A Crocs store inside the Beverly Center shopping mall in Los Angeles.

(AP Photo/Damian Dovarganes, File)

A recent patent ruling by the U.S. Patent and Trade Office might strip protections from the unmistakable design of the Crocs clog.

In a statement, the Niwot, Colorado-based company said they disagreed with the ruling and will appeal.

“The impact of this ruling has been greatly exaggerated in certain news reports,” said Daniel P. Hart, executive vice president and chief legal officer at Crocs. “We are confident in the appeals process and, moreover, we have plans in place to continue to protect our Classic Clog design well beyond the life of this particular patent.”

The company said they will continue to “aggressively enforce” their intellectual property rights. The Daily Camera reports that Crocs has been pursing court cases against alleged infringing designs. Eleven shoemakers were sued in 2006, though most were dismissed. Crocs and a shoemaker named USA Dawgs have been involved in a lengthy legal battle.

USA Dawgs CEO Steve Mann told Footwear News that for them, the ruling “is quite significant — this is a testament and endorses what our position has been all along.”

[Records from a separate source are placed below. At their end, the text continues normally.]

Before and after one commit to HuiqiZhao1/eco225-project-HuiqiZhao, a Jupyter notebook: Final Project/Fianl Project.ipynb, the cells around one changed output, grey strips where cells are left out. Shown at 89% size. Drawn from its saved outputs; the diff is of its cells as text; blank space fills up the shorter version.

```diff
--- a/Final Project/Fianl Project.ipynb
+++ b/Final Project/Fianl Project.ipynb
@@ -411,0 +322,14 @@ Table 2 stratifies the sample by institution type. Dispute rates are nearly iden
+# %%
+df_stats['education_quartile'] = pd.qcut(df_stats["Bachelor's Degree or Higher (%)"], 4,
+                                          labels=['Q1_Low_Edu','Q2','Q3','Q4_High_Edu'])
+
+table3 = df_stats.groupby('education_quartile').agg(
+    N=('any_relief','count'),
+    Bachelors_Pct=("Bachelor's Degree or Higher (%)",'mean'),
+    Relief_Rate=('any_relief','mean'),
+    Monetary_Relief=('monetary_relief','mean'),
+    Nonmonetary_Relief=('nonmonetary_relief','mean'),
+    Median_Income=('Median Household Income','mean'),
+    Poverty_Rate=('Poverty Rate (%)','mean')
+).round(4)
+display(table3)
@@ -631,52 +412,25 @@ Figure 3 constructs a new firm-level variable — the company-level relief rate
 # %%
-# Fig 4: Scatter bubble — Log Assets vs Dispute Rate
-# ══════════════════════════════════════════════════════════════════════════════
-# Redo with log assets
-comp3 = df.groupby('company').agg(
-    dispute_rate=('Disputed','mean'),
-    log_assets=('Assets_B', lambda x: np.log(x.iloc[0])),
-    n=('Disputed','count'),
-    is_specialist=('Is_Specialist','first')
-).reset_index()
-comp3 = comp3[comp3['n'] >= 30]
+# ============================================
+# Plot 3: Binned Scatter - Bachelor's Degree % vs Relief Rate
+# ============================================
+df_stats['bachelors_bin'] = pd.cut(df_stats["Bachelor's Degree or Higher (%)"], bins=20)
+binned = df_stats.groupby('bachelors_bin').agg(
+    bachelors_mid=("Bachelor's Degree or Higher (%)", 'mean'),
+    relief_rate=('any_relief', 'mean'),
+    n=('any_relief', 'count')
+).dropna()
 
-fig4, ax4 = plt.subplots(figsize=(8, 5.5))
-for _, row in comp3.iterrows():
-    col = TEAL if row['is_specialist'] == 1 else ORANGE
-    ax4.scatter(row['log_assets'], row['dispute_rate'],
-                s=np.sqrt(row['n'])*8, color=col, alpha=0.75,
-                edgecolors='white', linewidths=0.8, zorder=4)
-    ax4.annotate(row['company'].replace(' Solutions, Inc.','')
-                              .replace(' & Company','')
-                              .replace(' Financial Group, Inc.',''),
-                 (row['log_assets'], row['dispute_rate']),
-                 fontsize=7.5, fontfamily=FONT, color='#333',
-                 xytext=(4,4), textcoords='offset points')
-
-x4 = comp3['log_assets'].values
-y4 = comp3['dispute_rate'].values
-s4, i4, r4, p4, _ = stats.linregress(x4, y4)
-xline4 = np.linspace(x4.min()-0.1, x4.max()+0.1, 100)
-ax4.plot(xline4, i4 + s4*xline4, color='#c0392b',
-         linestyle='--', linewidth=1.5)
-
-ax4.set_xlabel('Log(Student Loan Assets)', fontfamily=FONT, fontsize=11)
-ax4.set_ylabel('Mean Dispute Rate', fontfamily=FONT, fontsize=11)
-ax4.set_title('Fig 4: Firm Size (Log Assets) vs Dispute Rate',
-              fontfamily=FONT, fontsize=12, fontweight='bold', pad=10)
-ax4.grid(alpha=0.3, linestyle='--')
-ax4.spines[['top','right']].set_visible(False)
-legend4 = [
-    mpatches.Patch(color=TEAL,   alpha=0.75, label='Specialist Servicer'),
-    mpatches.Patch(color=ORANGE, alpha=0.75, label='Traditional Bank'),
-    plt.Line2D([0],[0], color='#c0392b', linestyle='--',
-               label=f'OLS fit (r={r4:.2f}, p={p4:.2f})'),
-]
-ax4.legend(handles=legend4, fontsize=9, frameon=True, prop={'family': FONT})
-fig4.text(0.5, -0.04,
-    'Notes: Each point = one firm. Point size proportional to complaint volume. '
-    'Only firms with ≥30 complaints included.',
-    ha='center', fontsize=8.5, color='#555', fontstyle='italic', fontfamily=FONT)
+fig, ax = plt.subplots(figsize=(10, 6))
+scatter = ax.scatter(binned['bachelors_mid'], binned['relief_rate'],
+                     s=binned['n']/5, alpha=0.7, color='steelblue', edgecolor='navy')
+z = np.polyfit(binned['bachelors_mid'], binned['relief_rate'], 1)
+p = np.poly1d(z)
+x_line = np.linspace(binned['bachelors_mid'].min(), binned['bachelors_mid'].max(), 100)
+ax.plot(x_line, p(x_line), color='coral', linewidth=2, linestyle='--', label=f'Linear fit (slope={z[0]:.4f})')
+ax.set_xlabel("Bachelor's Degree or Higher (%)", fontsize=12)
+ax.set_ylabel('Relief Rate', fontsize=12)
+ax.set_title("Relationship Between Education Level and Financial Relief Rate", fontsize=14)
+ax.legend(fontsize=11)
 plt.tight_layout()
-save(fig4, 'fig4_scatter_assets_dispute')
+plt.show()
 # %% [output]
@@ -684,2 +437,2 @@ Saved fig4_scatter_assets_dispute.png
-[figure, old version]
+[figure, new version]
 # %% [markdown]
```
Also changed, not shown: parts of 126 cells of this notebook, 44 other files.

Crocs’ patent, D517789, was ruled as invalid because the USPTO said that a similar design was published more than a year before Crocs sought the patent. Crocs notes that the ruling is just the next step in the process. They can still appeal to the Patent Trial and Appeal Board and the Federal Circuit Court of Appeals if they are unhappy with the determination of the board.